Wading through the legal system is only part of the problem. New families may find it difficult to integrate into a new community, and may also have problems finding a job, said Akinnusi.
“Then they have to go back because at the end of the day, they lose their residency.”
In a smaller city like Barrie or the surrounding communities, it can be easy for someone to get lost, especially with language or transportation barriers.
“I’ve had families say they’ve been looking for an immigration lawyer for months,” said Akinnusi.
She’s also had to deal with deportation appeals, which are always sad stories.
“It’s a tough call, but the judges have to follow the letter of the law. If they’ve been here for 20 years, they can look at the humanitarian issues,” said Akinnusi.

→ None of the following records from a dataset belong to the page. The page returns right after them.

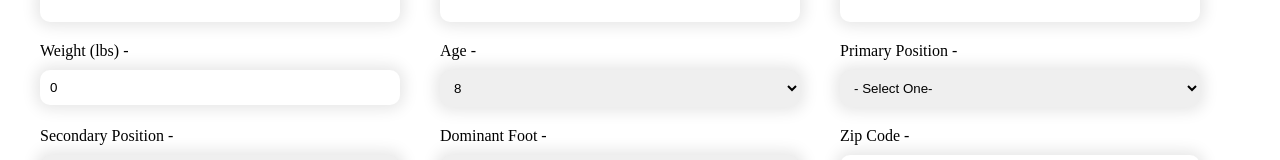
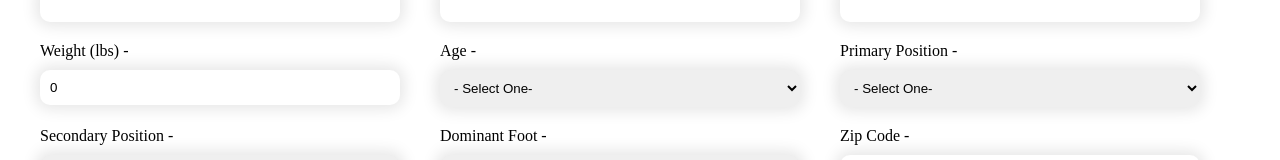
Before and after one commit to KickMatch/KickMatchFE, a React (Create React App) app: page /registration-athlete in a window 1280 px wide. Shown: the part 217-377 px from the top of the page. Built offline with nearby package versions, Linux system fonts and the light colour scheme.

Commit message:
fix disable and goals by seasson bugs

```diff
--- a/src/components/Athlete/AthleteProfile/AthleteProfile.js
+++ b/src/components/Athlete/AthleteProfile/AthleteProfile.js
@@ -8,7 +8,7 @@ import { useQuery } from '@apollo/client';
 
 const AthleteProfile = ({athlete}) => {
   const { url } = useRouteMatch()
-  const { id, email, name, age, height, primaryPosition, secondaryPosition, dominantFoot, zipcode, weight, goalsMadeLast, fortyDash, verticalJump, jugglingRecord, talents, awards} = athlete
+  const { id, email, name, age, height, primaryPosition, secondaryPosition, dominantFoot, zipcode, weight, goalsMadeLs, fortyDash, verticalJump, jugglingRecord, talents, awards} = athlete
   const {error, loading, data} = useQuery(LOAD_TALENT(id))
 
   const handleMap = arr => arr.map((item, index) => <li key={index} className='list'>{item}</li>)
@@ -35,7 +35,7 @@ const AthleteProfile = ({athlete}) => {
           </span>
         </aside>
         <aside className='stat-card'>
-          <p className='paragraph'>Goals Last Season: {goalsMadeLast}</p>
+          <p className='paragraph'>Goals Last Season: {goalsMadeLs}</p>
           <p className='paragraph'>Vertical Jump: {verticalJump}</p>
           <p className='paragraph'>40 Yard Dash: {fortyDash}</p>
           <p className='paragraph'>Personal Juggling Record: {jugglingRecord}</p>
--- a/src/components/RegistrationAthlete/RegistrationAthlete.js
+++ b/src/components/RegistrationAthlete/RegistrationAthlete.js
@@ -106,7 +106,7 @@ const RegistrationAthlete = ({ setSubmitted }) => {
           </label>
           <label>Age -
             <select name='age' value={registrationAthlete.age} onChange={e => handleChange(e)}>
-              <option value='' disabled>- Select One-</option>
+              <option value=''>- Select One-</option>
               <option value='8'>8</option>
               <option value='9'>9</option>
               <option value='10'>10</option>
```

She has also defended refugees who are fleeing from their country for safety reasons.
“We have a lot from the LGBT (lesbian, gay, bisexual and transgender) community. You don’t talk about being gay in Nigeria. It’s illegal there, and they’ll be dead,” said Akinnusi.
While each case is unique and some may be more complicated than others, Akinnusi advises people not to hide from the government to stay in Canada.
“Don’t go underground. You don’t want to live your entire life looking over your shoulder,” she said.
She did say timelines for each case vary, and even for some straightforward applications, it could take months or years for residency status to be granted.
For example, couples adopting foreign children may have to wait before bringing a baby home, even if they’ve met all the Canadian criteria to adopt.
“The government has agencies (to help with adoption), but I believe you would still need a lawyer to guide you through the process. The baby needs a visa, then you have to adopt it legally in that country.”
To contact Akinnusi, call 705-792-7818 to book an appointment.
Article posted in African community, Communities, Family reunification/Sponsorship, Immigration, International adoption